  • avatar
    Lie2me

    Ford Explorer Police Interceptor NSA edition. So while the cops gather information on you through scanner guns, information is being gathered on them.

    Spy vs Spy… I love it!

  • avatar
    Hummer

    So ford introduces a way for the government to spend more money tracking more stuff.
    Well good, they haven’t had anything worth buying for pursuit since the crown Vic anyways.

    The funniest part is the first department to say they’re going to be using this. Only in LA are there no unsolved crimes and untested DNA evidence.

    • 0 avatar
      brn

      I haven’t broken down a post this way in years:

      “So ford introduces a way for the government to spend more money tracking more stuff.”
      This kind of system has been available for a very long time and is in use by MANY departments. Ford is simply making an option on the vehicle purchase. No longer do you have to go to a third party.

      “Well good, they haven’t had anything worth buying for pursuit since the crown Vic anyways.”
      As much as I loved the CVPI, the Ford PI Sedan (Taurus) and Ford PI Utility (Explorer) are such a dramatic improvement that I could spend pages talking about it. Well, except for rearward visibility. That sucks, especially on the Sedan.

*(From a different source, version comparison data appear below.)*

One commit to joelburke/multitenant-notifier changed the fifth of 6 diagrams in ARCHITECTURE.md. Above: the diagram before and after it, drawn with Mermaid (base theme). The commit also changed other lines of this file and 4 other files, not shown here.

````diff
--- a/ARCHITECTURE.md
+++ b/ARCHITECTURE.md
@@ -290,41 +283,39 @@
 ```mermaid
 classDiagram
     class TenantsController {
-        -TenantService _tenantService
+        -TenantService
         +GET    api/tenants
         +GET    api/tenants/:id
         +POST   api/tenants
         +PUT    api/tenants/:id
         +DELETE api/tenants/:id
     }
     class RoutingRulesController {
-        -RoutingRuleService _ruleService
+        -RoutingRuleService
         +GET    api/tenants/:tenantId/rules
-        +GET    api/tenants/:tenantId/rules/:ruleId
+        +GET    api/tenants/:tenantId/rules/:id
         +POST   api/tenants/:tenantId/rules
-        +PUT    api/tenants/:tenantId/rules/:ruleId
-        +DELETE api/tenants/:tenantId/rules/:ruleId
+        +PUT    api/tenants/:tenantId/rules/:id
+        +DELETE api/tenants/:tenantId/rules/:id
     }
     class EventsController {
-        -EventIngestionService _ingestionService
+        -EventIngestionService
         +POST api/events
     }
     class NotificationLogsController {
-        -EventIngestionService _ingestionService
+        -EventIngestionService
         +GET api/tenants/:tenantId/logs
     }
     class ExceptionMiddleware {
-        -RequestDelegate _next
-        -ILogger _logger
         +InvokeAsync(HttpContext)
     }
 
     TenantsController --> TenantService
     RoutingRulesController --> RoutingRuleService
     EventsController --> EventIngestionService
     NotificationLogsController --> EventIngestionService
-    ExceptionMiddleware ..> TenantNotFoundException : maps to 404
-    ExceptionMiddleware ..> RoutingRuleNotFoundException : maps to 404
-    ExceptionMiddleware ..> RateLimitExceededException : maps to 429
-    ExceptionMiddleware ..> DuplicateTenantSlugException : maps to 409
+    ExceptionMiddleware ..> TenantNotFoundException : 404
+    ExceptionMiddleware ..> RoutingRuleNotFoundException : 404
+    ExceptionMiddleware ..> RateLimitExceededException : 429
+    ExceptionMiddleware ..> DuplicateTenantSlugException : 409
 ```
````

      “The funniest part is the first department to say they’re going to be using this.”
      As I stated above, this type of thing has been in use by a whole lot of departments for quite some time. It continues to grow and Ford sees that.

      “Only in LA are there no unsolved crimes and untested DNA evidence.”
      You lost me on this one. ;)

  • avatar
    petezeiss

    LOVE. THOSE. WHEELS!

    And like all other modern indulgences in personal info gathering the more they capture, the less attention it will get.

    Especially for cops in cities where, as I believe bball40dtw memorably said, “you can get shot while getting shot”.

  • avatar
    VW16v

    This won’t be allowed in the south. Police departments down here write their own rules.

  • avatar
    OneAlpha

    Pretty much everything that’s wrong with the moden world can be laid at the feet of the combination of the modernist versions of Democracy, Safety and the Computer.

  • avatar
    28-Cars-Later

    “and to have detailed records linked to any crashes that may occur in the line of duty”

    In order to assist the later prosecution or plaintiffs against these officers.

  • avatar
    mikedt

    Police Unions will spend a lot of money fighting this. No way they’re going to allow themselves to be tracked like that. Tracking is for peons.

    • 0 avatar
      otter

      You are probably right that officers’ unions won’t like this, but they won’t necessarily have any say over this, as they ultimately have no control over how their vehicles are built.

    • 0 avatar
      petezeiss

      It’ll all be internal police business. They’ll find subtler ways to defeat it than a public stance. Some administrator(s) got a wild hair and gave some vendor an orgasm. These things are frequent and easily buried. Even union bosses get that.

    • 0 avatar
      brn

      “Police Unions will spend a lot of money fighting this.”

      That’s been done and is no longer an issue. These systems have been available by third parties and in use by many departments for quite some time. Like many monitoring systems, a majority of officers learn to love them. They’ve protected a lot more officers from accusations than have condemned them.
      Most cops try very hard to do the right thing. Technologies like this protect those officers. The bad seeds either straighten up or get shipped out, which improves the moral of the good officers.
      Unions (eventually) understand this.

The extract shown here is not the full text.